[Saved data entries]

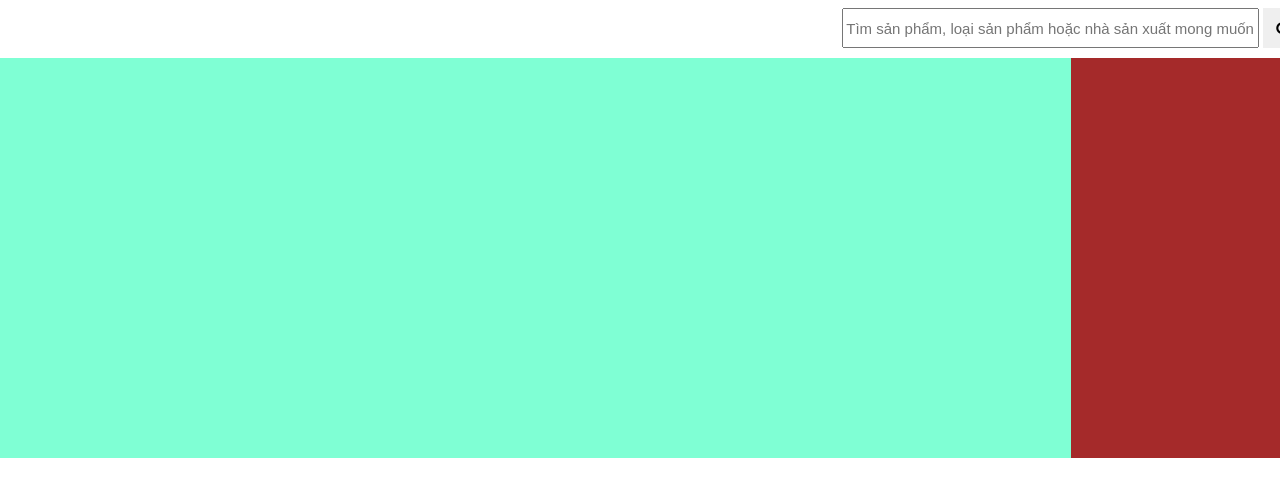
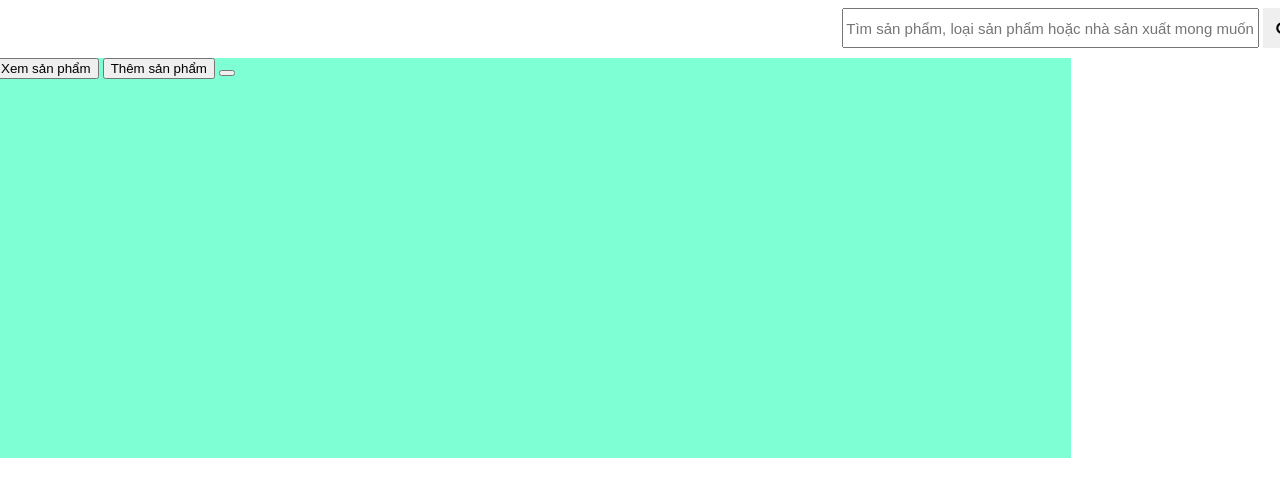
Before and after one commit to AnTran1997/1512012_1512013_PTUDW, a web app: file pages/AdminPages/admin.html in a window 1280 px wide. Shown: the part 208-705 px from the top of the page. Run offline with its HTML, style and script files only (its server is not run), Linux system fonts and the light colour scheme.

Commit message:
Add more elements into page admin

```diff
--- a/assets/css/styleAdmin.css
+++ b/assets/css/styleAdmin.css
@@ -122,3 +122,16 @@ body {
 .container-quanLySanPham .row {
     height: 50ch;
 }
+
+.container-quanLySanPham .col-sm-2 {
+  display: none;
+  border: azure double;
+}
+
+.detailOption {
+  margin: 5px;
+}
+
+  .detailOption a {
+    color: black;
+  }
--- a/index.html
+++ b/index.html
@@ -6,8 +6,8 @@
     <title>Page Title</title>
     <meta name="viewport" content="width=device-width, initial-scale=1">
     <link rel="stylesheet" type="text/css" media="screen" href="./assets/css/font-awesome.min.css" />
+    <link rel="stylesheet" type="text/css" media="screen" href="./assets/css/bootstrap-grid.min.css" />
     <link rel="stylesheet" type="text/css" media="screen" href="./assets/css/style.css" />
-    <link rel="stylesheet" type="text/css" media="screen" href="./assets/css/bootstrap-grid.min.css" />
 
 </head>
 <body>
--- a/pages/AdminPages/admin.html
+++ b/pages/AdminPages/admin.html
@@ -6,9 +6,8 @@
     <title>Page Title</title>
     <meta name="viewport" content="width=device-width, initial-scale=1">
     <link rel="stylesheet" type="text/css" media="screen" href="./../../assets/css/font-awesome.min.css" />
+    <link rel="stylesheet" type="text/css" media="screen" href="./../../assets/css/bootstrap-grid.min.css" />
     <link rel="stylesheet" type="text/css" media="screen" href="./../../assets/css/styleAdmin.css" />
-    <link rel="stylesheet" type="text/css" media="screen" href="./../../assets/css/bootstrap-grid.min.css" />
-
 </head>
 <body>
     <div class="header">
@@ -40,12 +39,28 @@
     <div class="container-quanLySanPham">
 
             <input type="text" class="searchProduct" id="searchInput" placeholder="Tìm sản phẩm, loại sản phẩm hoặc nhà sản xuất mong muốn">
-            <button type="submit" name="search" class="searchProduct" id="searchBtn" onclick="searchPro()"><i class="fa fa-search"></i></button>
+            <button type="submit" name="search" class="searchProduct" id="searchBtn" onclick="searchProducts()"><i class="fa fa-search"></i></button>
 
         <br><br>
         <div class="row">
-            <div class="col-sm-10" style="background-color: aquamarine;"></div>
-            <div class="col-sm-2" style="background-color:brown"></div>
+            <div class="col-sm-10" style="background-color: aquamarine;">
+                <button type="submit" name="viewProduct" id="viewProduct" onclick="showOptionToViewProduct()">Xem sản phẩm</button>
+                <button type="submit" name="addNewPro" id="addNewPro" onclick="addNewProduct()">Thêm sản phẩm</button>
+                <button></button>
+            </div>
+            <div class="col-sm-2" style="background-color:brown">
+                <div class="detailOption">
+                    <h3>Xem sản phẩm theo</h3>
+                    <table>
+                        <tr>
+                            <td><a href="#">Theo loại sản phẩm</a></td>
+                        </tr>
+                        <tr>
+                            <td><a href="">Theo nhà sản xuất</a></td>
+                        </tr>
+                    </table>
+                </div>
+            </div>
         </div>
     </div>
 
```
Also changed, not shown: assets/js/javaScript_HomePage.js (renamed from assets/js/javaScript.js).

== EXERCISE ==
For each line in the data that holds "color", add one to a count, then report that count alone.

== TASK ANSWER ==
5